Super Turbo Atomic Ninja Rabbit
Exhuming forgotten, niche 90s comics, films and TV series is a big thing in the anime world. Online
forums are overflowing with discussions about origins and lost episodes of series like Zenki and Yu Yu Hakusho. It was on the wave of this trend that Wes Louis pranked the online anime fan community by releasing an apparent VHS recording of the STANR title sequence. To watch click here
After some discussion of the hoax YouTube posting some people said they "remembered" it, some tried to debunk it and many were confused as to how something like this could simply disappear. The hoax grew to include pictures of merchandise and short films.
In reality Super Turbo Atomic Ninja Rabbit was conceived in the ambitious mind of a ten year old Wesley Louis, now co-founder and director at London based animation powerhouse, The Line. The project is an impassioned homage to Saturday morning cartoons of the 80s and 90s. Nods to Thundercats, Teenage Mutant Ninja Turtles and Centurions are clear and were the driving force behind Wes’s childhood comic character. Some 24 years later it was released into the world as an animated title sequence and VR experience.
Following a successful launch event in London, the video has gone viral and featured by the likes of Vice, Vimeo and Motionographer.
The initial draft of the theme tune was written and performed by Rina May. Our role was to then develop and produce the track into something that rang true to 90s cartoon intros. Early versions were predominantly synth led but as the track developed we began to lean towards layers of electric guitar and a bolder trumpet motif. As we listened back to references, the live instrument approach seemed more in line with actual animated intros of the time. The trumpet motif evolved into an amalgamation of the original synth trumpet and a more realistic sample, providing a timbre that reflected the sonic qualities of that era.
Lyrics were re-written and additional versions were created. When Teenage Mutant Ninja Turtles was released in 1987 it caused an uproar in the UK censoring bodies. The name "Ninja" was considered to have excessive violent connotations for a childrens program and had to be replaced with "Hero". This was reflected in the hoax and official versions of the STANR video where the word ‘Ninja’ is replaced with ‘Mega’. Rina came back into the studio to re-record new lines and the ‘Mega’ version of the chorus.
Other than the choice of instrumentation, mixing was key in achieving an authentic sound. We were referring back to a lot of the original shows and listening to how they were produced. Re-recording back via analogue tape was ultimately abandoned due to limited effect and we had more luck mastering via some analogue outboard gear in our API Lunchbox to get that elusive vintage warmth. The hoax version of the soundtrack was also effected with VHS emulation software to aid in the illusion of an old video recording.

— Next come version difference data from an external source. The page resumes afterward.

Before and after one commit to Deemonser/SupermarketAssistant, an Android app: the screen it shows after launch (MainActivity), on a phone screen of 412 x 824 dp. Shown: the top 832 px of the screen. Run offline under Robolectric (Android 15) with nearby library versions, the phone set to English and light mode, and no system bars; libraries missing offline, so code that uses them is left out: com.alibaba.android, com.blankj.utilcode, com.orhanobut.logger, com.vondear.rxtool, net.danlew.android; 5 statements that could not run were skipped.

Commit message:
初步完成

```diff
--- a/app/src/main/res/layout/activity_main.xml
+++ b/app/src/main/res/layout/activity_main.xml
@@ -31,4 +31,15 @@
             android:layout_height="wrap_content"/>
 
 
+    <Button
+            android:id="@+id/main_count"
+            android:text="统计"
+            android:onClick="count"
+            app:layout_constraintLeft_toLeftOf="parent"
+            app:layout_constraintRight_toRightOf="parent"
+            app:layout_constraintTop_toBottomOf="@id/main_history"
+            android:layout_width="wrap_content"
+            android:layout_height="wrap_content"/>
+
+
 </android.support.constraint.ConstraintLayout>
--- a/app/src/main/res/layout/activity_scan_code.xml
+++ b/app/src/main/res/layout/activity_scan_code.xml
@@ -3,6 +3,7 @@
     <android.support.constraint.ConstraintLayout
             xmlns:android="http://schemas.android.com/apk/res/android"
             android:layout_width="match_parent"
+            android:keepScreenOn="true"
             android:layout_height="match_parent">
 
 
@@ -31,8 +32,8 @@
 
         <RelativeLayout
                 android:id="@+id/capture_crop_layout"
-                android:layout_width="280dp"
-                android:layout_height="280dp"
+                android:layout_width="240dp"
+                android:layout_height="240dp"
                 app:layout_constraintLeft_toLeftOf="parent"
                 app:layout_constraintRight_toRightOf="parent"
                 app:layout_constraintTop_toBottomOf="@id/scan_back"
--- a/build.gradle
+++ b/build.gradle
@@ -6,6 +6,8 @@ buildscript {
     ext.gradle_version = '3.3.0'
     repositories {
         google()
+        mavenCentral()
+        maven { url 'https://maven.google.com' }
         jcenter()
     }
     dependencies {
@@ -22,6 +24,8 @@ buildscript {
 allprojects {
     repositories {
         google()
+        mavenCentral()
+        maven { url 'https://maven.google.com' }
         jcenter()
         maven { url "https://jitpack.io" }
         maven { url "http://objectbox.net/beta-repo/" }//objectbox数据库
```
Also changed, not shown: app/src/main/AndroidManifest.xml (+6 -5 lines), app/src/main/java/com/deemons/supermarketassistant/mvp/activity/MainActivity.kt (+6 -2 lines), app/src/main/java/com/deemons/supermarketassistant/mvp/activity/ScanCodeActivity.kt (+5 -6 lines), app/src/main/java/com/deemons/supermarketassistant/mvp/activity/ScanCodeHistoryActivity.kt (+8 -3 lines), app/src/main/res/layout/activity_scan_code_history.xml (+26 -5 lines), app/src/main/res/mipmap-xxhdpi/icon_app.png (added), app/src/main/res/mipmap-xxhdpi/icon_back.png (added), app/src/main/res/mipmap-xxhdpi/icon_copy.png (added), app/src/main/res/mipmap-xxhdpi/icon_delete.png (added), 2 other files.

The SFX were largely influenced by anime, kung fu movies and intros from shows like Thundercats and Centurions. This inevitably involved lot of high pitched phshiiiiiinnnggs and slliiiisssch's. These SFX exhibit a very brittle, almost badly produced quality that hark back to Eastern production of the era. We also looked to use vintage SFX that have been hanging around the major sound libraries for years, things like lightning, gun shots and explosions that are easily recognisable from similar productions. Many of the vintage SFX were lightly augmented with contemporary cinematic sounds to achieve a slightly modernised production quality for the official full release.
We also had the pleasure of meeting Wes’s nephews who came in to record the voices for the WTL logo. A contact was written up and they were paid handsomely in Jaffa Cakes.
As the project grew, the team behind the 3D modelling of the tank, No Ghost, floated the idea of creating a VR experience. It was a side project that would ultimately be debuted at the STANR launch party and shared online for free with the Oculus Rift community. Box Of Toys Audio were responsible for creating 3D sound for this immersive 360 experience. The experience was a linear sequence that featured user interactive elements. This would require audio engine integration to ensure 3D audio was triggered accurately in response to user interaction. Audio assets were created within the FMOD platform, an audio engine predominantly used for gaming applications. These audio assets were then married up to their corresponding 3D object assets via implementation in Unreal Engine. A new edit of the music theme was created to underscore the experience, building over time to peak in sync with an action packed ending.